Furniture, drapes, gorgeous rugs, plants, dish ware, and any other home accessory you can think of are added to these homes. Each home is going to have a different look and feel, whether it is Traditional, French County, or Tuscan, and the furniture and accessories should blend with the home perfectly.
As for the outside areas of the home, use pottery and plants by the front door, but focus more on the furniture for the backyard, adding patio furniture and other plants and accessories around the fireplace or pool areas.
Barry does occasionally work with re-sells when they just need a little sprucing up. When asked what she recommends to homeowners who are looking to prepare their home for the market, Barry replies, “Take away the clutter, remove certain pieces or rearrange the furniture in the rooms, and add fresh, new accessories to the rooms.”
The last six of six new homes staged by M. Zuppa Interiors sold completely furnished. “People come into a home and like what they see. They don’t want to have to re-do it themselves once they buy the place and maybe have to wait to have their home furnished,” says Barry. One of her clients recently said, “I just want to bring my shoes and go buy groceries,” which only strengthens the fact that the home staging industry will only continue to grow.
While many builders hire a contract designer, there are alternatives that provide expertise and quality furnishings, resulting in the look and feel of interior design without the expense and the long wait. One pioneer in Southern California is Parker Rose Design, a San Diego California-based company that offers
a hybrid service combining interior design capabilities with
home staging economics.
“With the amount of new building in Southern California, we saw a niche in the home design industry that consisted of builders and owners who need designs done quickly or on a temporary basis,” said Brian Pidgeon, President of Parker Rose Design.
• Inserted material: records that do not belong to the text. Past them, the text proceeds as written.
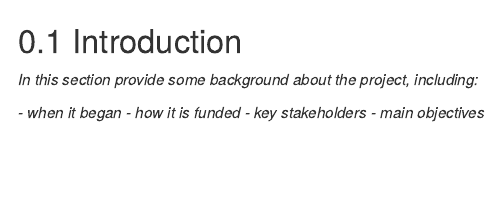
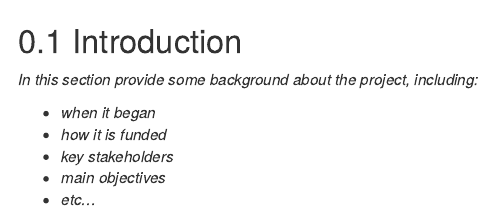
Before and after one commit to LisaHopcroft/organisationRAP, an R Markdown document (inst/resources/00_introduction.Rmd): the page in a window 1100 px wide, from its top. Rendered offline with R 4.5, knitr and Pandoc, with nearby package versions; drawn as R Markdown's standard HTML page in place of the format the file asks for.

Commit message:
fix: text edits

```diff
--- a/inst/resources/00_introduction.Rmd
+++ b/inst/resources/00_introduction.Rmd
@@ -2,7 +2,8 @@
 
 _In this section provide some background about the project, including:_
 
-_- when it began_
-_- how it is funded_
-_- key stakeholders_
-_- main objectives_
+- _when it began_
+- _how it is funded_
+- _key stakeholders_
+- _main objectives_
+- _etc..._
```
Also changed, not shown: inst/resources/30_interpretation.Rmd (+1 -1 lines).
Pidgeon points out that Parker Rose allows the builder to wait until the final weeks of construction before making a model commitment. And when the home sells, the builder has the option to either return or purchase the furniture.
“Look at why every major home builder in the country has model homes, because they capture the buyer’s imagination and motivate them to purchase.” Pidgeon sums it up, “Paying the price to stage a home is less expensive than the fi rst price reduction.”san diego premier
Following are a few home staging tips from Barb Schwarz, ASP, CSP for the outside areas of your home from an excerpt taken from StagedHomes.com
Try looking at your house “THROUGH THE BUYER’S EYES” as though you’ve never seen it or been there before. Any time or money invested on the following will bring back more money in return, and hopefully a faster sale.
1. Go around the perimeter of the house and move all garbage cans, discarded wood scraps, extra building materials, etc., into the garage.
2. Check gutters for roof moss and dry rot. Make sure they are swept and cleaned.
3. Look at all plants… prune bushes and trees. Keep plants from blocking windows. “YOU CAN’T SELL A HOUSE IF YOU CAN’T SEE IT.” Plants are like children — they grow so fast!!
4. Weed and then mulch all planting areas. Keep lawn freshly cut and fertilized. Remove and dead plants or shrubs.
5. Clear patios or decks of all small items, such as small planters, flower pots, charcoal, barbecues, toys. etc. (Put them in the garage or a storage unit.)
6. Check paint condition of the house — especially the front door and trim. “CURB APPEAL REALLY WORKS!”